**Data for this exercise**
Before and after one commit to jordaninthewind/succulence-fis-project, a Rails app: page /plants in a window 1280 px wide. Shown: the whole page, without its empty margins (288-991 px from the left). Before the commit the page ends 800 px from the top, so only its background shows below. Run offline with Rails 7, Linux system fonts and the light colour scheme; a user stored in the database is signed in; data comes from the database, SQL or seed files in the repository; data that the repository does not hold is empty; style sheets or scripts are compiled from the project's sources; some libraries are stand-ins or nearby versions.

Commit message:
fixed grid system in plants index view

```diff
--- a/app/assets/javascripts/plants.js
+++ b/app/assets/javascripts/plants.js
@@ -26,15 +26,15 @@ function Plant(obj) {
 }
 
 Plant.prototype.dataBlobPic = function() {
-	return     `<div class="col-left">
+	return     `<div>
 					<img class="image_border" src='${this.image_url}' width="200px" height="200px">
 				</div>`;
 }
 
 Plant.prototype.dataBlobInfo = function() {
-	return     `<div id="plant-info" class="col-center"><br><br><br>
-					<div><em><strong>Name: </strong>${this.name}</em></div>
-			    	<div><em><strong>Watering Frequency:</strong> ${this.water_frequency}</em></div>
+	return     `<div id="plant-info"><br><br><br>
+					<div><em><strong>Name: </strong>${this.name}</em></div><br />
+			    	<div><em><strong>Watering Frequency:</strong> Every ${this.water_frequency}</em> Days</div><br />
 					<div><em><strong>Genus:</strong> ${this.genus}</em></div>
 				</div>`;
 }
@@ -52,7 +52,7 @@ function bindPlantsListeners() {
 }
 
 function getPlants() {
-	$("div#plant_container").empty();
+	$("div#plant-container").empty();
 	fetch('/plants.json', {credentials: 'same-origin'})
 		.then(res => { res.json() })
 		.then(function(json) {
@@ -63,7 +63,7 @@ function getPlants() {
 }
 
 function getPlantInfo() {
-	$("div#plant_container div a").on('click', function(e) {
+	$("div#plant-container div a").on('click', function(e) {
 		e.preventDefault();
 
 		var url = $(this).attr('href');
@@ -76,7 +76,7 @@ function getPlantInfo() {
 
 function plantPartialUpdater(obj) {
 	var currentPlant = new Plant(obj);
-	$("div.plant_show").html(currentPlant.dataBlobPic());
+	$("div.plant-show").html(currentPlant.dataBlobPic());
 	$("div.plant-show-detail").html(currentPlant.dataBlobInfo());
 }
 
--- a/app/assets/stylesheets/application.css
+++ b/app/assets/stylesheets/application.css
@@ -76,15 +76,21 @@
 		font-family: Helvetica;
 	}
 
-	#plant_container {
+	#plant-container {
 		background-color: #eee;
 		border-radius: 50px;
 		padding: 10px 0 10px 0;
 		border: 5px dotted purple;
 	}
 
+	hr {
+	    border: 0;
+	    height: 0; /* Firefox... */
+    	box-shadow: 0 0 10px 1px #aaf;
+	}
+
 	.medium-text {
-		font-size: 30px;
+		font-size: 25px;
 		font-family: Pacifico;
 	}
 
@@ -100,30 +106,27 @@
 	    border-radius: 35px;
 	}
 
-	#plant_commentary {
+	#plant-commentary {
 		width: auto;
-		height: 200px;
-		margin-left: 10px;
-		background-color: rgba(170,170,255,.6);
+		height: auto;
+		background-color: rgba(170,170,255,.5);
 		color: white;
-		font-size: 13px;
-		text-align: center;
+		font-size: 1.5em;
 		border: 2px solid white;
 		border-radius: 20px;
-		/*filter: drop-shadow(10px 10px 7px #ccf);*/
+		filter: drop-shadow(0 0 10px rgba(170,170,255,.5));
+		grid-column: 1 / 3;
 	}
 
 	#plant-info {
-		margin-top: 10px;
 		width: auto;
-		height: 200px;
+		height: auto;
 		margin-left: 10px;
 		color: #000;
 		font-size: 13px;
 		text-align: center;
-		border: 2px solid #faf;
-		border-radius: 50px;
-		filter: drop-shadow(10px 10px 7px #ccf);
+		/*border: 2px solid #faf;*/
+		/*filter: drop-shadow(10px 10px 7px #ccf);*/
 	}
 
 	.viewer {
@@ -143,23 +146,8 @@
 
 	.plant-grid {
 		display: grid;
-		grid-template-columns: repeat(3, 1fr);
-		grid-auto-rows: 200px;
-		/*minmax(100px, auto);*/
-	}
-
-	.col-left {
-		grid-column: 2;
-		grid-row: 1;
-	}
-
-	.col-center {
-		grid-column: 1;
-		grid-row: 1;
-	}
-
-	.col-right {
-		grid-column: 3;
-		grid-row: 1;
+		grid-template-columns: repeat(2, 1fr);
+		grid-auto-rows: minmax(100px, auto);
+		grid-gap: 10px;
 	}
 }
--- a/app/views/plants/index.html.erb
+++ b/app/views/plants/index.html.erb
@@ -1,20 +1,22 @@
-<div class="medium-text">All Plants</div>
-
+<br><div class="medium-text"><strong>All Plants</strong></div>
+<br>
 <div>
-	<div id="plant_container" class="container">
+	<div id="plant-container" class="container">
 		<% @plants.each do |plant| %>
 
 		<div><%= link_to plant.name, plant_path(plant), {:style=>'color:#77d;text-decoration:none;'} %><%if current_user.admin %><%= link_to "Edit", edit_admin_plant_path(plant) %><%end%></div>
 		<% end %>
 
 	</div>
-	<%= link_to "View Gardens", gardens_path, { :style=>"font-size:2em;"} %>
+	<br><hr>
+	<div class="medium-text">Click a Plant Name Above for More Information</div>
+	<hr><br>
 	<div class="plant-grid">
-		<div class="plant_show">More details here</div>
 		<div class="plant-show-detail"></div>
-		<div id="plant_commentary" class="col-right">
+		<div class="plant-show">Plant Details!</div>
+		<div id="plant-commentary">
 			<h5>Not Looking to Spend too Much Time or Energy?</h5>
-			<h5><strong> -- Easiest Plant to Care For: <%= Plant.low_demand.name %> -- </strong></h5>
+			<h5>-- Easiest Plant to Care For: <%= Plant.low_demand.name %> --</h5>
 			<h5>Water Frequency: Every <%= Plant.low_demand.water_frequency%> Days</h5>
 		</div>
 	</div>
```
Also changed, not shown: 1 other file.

**About this exercise**
What is wanted is every line above, written out exactly.

**Solution to the problem**
Before and after one commit to jordaninthewind/succulence-fis-project, a Rails app: page /plants in a window 1280 px wide. Shown: the whole page, without its empty margins (288-991 px from the left). Before the commit the page ends 800 px from the top, so only its background shows below. Run offline with Rails 7, Linux system fonts and the light colour scheme; a user stored in the database is signed in; data comes from the database, SQL or seed files in the repository; data that the repository does not hold is empty; style sheets or scripts are compiled from the project's sources; some libraries are stand-ins or nearby versions.

Commit message:
fixed grid system in plants index view

```diff
--- a/app/assets/javascripts/plants.js
+++ b/app/assets/javascripts/plants.js
@@ -26,15 +26,15 @@ function Plant(obj) {
 }
 
 Plant.prototype.dataBlobPic = function() {
-	return     `<div class="col-left">
+	return     `<div>
 					<img class="image_border" src='${this.image_url}' width="200px" height="200px">
 				</div>`;
 }
 
 Plant.prototype.dataBlobInfo = function() {
-	return     `<div id="plant-info" class="col-center"><br><br><br>
-					<div><em><strong>Name: </strong>${this.name}</em></div>
-			    	<div><em><strong>Watering Frequency:</strong> ${this.water_frequency}</em></div>
+	return     `<div id="plant-info"><br><br><br>
+					<div><em><strong>Name: </strong>${this.name}</em></div><br />
+			    	<div><em><strong>Watering Frequency:</strong> Every ${this.water_frequency}</em> Days</div><br />
 					<div><em><strong>Genus:</strong> ${this.genus}</em></div>
 				</div>`;
 }
@@ -52,7 +52,7 @@ function bindPlantsListeners() {
 }
 
 function getPlants() {
-	$("div#plant_container").empty();
+	$("div#plant-container").empty();
 	fetch('/plants.json', {credentials: 'same-origin'})
 		.then(res => { res.json() })
 		.then(function(json) {
@@ -63,7 +63,7 @@ function getPlants() {
 }
 
 function getPlantInfo() {
-	$("div#plant_container div a").on('click', function(e) {
+	$("div#plant-container div a").on('click', function(e) {
 		e.preventDefault();
 
 		var url = $(this).attr('href');
@@ -76,7 +76,7 @@ function getPlantInfo() {
 
 function plantPartialUpdater(obj) {
 	var currentPlant = new Plant(obj);
-	$("div.plant_show").html(currentPlant.dataBlobPic());
+	$("div.plant-show").html(currentPlant.dataBlobPic());
 	$("div.plant-show-detail").html(currentPlant.dataBlobInfo());
 }
 
--- a/app/assets/stylesheets/application.css
+++ b/app/assets/stylesheets/application.css
@@ -76,15 +76,21 @@
 		font-family: Helvetica;
 	}
 
-	#plant_container {
+	#plant-container {
 		background-color: #eee;
 		border-radius: 50px;
 		padding: 10px 0 10px 0;
 		border: 5px dotted purple;
 	}
 
+	hr {
+	    border: 0;
+	    height: 0; /* Firefox... */
+    	box-shadow: 0 0 10px 1px #aaf;
+	}
+
 	.medium-text {
-		font-size: 30px;
+		font-size: 25px;
 		font-family: Pacifico;
 	}
 
@@ -100,30 +106,27 @@
 	    border-radius: 35px;
 	}
 
-	#plant_commentary {
+	#plant-commentary {
 		width: auto;
-		height: 200px;
-		margin-left: 10px;
-		background-color: rgba(170,170,255,.6);
+		height: auto;
+		background-color: rgba(170,170,255,.5);
 		color: white;
-		font-size: 13px;
-		text-align: center;
+		font-size: 1.5em;
 		border: 2px solid white;
 		border-radius: 20px;
-		/*filter: drop-shadow(10px 10px 7px #ccf);*/
+		filter: drop-shadow(0 0 10px rgba(170,170,255,.5));
+		grid-column: 1 / 3;
 	}
 
 	#plant-info {
-		margin-top: 10px;
 		width: auto;
-		height: 200px;
+		height: auto;
 		margin-left: 10px;
 		color: #000;
 		font-size: 13px;
 		text-align: center;
-		border: 2px solid #faf;
-		border-radius: 50px;
-		filter: drop-shadow(10px 10px 7px #ccf);
+		/*border: 2px solid #faf;*/
+		/*filter: drop-shadow(10px 10px 7px #ccf);*/
 	}
 
 	.viewer {
@@ -143,23 +146,8 @@
 
 	.plant-grid {
 		display: grid;
-		grid-template-columns: repeat(3, 1fr);
-		grid-auto-rows: 200px;
-		/*minmax(100px, auto);*/
-	}
-
-	.col-left {
-		grid-column: 2;
-		grid-row: 1;
-	}
-
-	.col-center {
-		grid-column: 1;
-		grid-row: 1;
-	}
-
-	.col-right {
-		grid-column: 3;
-		grid-row: 1;
+		grid-template-columns: repeat(2, 1fr);
+		grid-auto-rows: minmax(100px, auto);
+		grid-gap: 10px;
 	}
 }
--- a/app/views/plants/index.html.erb
+++ b/app/views/plants/index.html.erb
@@ -1,20 +1,22 @@
-<div class="medium-text">All Plants</div>
-
+<br><div class="medium-text"><strong>All Plants</strong></div>
+<br>
 <div>
-	<div id="plant_container" class="container">
+	<div id="plant-container" class="container">
 		<% @plants.each do |plant| %>
 
 		<div><%= link_to plant.name, plant_path(plant), {:style=>'color:#77d;text-decoration:none;'} %><%if current_user.admin %><%= link_to "Edit", edit_admin_plant_path(plant) %><%end%></div>
 		<% end %>
 
 	</div>
-	<%= link_to "View Gardens", gardens_path, { :style=>"font-size:2em;"} %>
+	<br><hr>
+	<div class="medium-text">Click a Plant Name Above for More Information</div>
+	<hr><br>
 	<div class="plant-grid">
-		<div class="plant_show">More details here</div>
 		<div class="plant-show-detail"></div>
-		<div id="plant_commentary" class="col-right">
+		<div class="plant-show">Plant Details!</div>
+		<div id="plant-commentary">
 			<h5>Not Looking to Spend too Much Time or Energy?</h5>
-			<h5><strong> -- Easiest Plant to Care For: <%= Plant.low_demand.name %> -- </strong></h5>
+			<h5>-- Easiest Plant to Care For: <%= Plant.low_demand.name %> --</h5>
 			<h5>Water Frequency: Every <%= Plant.low_demand.water_frequency%> Days</h5>
 		</div>
 	</div>
```
Also changed, not shown: 1 other file.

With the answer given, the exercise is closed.